Najiba’s adoptive father, Jose Maria Contreras, who lives in Huelva in Spain, launched last week on social networks a petition calling for the release of his adopted daughter. The petition was widely circulated by the media.
Najiba, 23, was kidnapped by her biological parents, at the order of the Polisario, while she was visiting her family in the Tindouf camps in September 2013.
This is neither the first nor the last case of forced confinement in the Tindouf camps. One of the most known cases is that of the wife and five children of Mustapha Selma Ould Sidi Mouloud who are sequestered in Tindouf, while Mustapha Selma, a former leader of the Polisario “military police” is banned in Mauritania.
There is also the case of another Spanish young Sahrawi, Mahjouba Hamdidaf Mohamed, 23, who had been sequestered during the summer of 2014. She had been released in September of the same year, under pressure from the Spanish authorities.
In the case of Najiba, the arguments put forth by her biological parents are very flimsy. They claim they are holding her in Tindouf because they want her to learn the Hassani dialect.
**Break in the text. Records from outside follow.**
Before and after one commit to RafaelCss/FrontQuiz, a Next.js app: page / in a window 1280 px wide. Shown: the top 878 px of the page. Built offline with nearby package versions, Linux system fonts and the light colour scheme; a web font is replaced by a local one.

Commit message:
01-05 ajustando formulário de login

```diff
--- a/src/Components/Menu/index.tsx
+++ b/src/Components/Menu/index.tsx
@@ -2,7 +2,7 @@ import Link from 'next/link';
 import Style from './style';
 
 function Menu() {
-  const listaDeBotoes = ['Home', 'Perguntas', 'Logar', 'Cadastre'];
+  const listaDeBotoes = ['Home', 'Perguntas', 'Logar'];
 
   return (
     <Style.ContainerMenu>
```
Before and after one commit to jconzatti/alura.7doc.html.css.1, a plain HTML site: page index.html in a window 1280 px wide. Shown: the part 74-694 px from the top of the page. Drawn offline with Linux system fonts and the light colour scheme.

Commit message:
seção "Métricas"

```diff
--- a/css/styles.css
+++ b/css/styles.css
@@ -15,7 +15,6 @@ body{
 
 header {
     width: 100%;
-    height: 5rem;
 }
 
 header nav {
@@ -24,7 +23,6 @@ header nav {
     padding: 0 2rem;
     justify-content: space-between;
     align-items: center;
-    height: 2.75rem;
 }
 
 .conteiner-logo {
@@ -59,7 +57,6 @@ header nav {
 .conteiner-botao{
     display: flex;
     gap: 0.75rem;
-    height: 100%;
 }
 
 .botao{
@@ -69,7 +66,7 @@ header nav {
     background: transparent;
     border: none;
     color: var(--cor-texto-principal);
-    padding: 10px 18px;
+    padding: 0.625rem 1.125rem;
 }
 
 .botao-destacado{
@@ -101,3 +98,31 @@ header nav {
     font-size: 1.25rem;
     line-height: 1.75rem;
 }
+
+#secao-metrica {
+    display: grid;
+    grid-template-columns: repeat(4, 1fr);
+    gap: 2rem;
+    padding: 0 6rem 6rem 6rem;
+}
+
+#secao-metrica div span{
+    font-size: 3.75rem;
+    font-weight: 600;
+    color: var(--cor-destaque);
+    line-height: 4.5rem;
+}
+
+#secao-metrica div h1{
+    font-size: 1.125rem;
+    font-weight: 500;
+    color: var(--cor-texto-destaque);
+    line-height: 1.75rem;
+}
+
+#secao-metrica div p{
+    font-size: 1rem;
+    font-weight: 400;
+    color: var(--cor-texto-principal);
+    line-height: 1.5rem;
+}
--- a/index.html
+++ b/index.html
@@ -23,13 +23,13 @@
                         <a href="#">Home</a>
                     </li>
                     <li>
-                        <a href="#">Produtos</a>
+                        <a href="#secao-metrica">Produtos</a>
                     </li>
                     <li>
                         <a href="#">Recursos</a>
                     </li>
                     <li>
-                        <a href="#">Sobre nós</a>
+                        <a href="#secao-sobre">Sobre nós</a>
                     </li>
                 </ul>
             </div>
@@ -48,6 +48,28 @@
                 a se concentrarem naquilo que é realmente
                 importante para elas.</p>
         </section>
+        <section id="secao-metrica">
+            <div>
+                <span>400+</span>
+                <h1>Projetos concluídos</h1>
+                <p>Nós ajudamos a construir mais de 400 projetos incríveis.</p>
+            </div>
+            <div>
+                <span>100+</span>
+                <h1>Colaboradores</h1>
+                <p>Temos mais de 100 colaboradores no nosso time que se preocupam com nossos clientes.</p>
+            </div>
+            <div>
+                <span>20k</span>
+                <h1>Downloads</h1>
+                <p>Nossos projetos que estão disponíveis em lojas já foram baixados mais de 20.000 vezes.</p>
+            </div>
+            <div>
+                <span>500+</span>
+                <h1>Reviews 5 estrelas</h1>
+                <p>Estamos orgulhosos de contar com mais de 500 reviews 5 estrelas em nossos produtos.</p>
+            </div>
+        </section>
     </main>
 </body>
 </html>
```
The petition launched by the adoptive parents has triggered a wave of solidarity in Spain and the news spread quickly in the Tindouf camps. The Polisario leaders who act under the orders of the Algerian generals, fear that Najiba’s liberation will encourage hundreds of other young Sahrawis to do the same in order to escape the hell of Tindouf.
In a telephone interview transcribed by the newspaper La Vanguardia, Najiba said, among other things, “they lied to me, confiscated my travel documents (Algerian passport,) my residence permit … I want my freedom back, but they have mortgaged my right to this freedom here, in the Tindouf camps where the temperature is close to 50 degrees in the shade … I’m choking under the heat and under the pressure of spying gazes, life here is hell, people lack everything, I’m asking for an urgent intervention, I want to return to Spain.”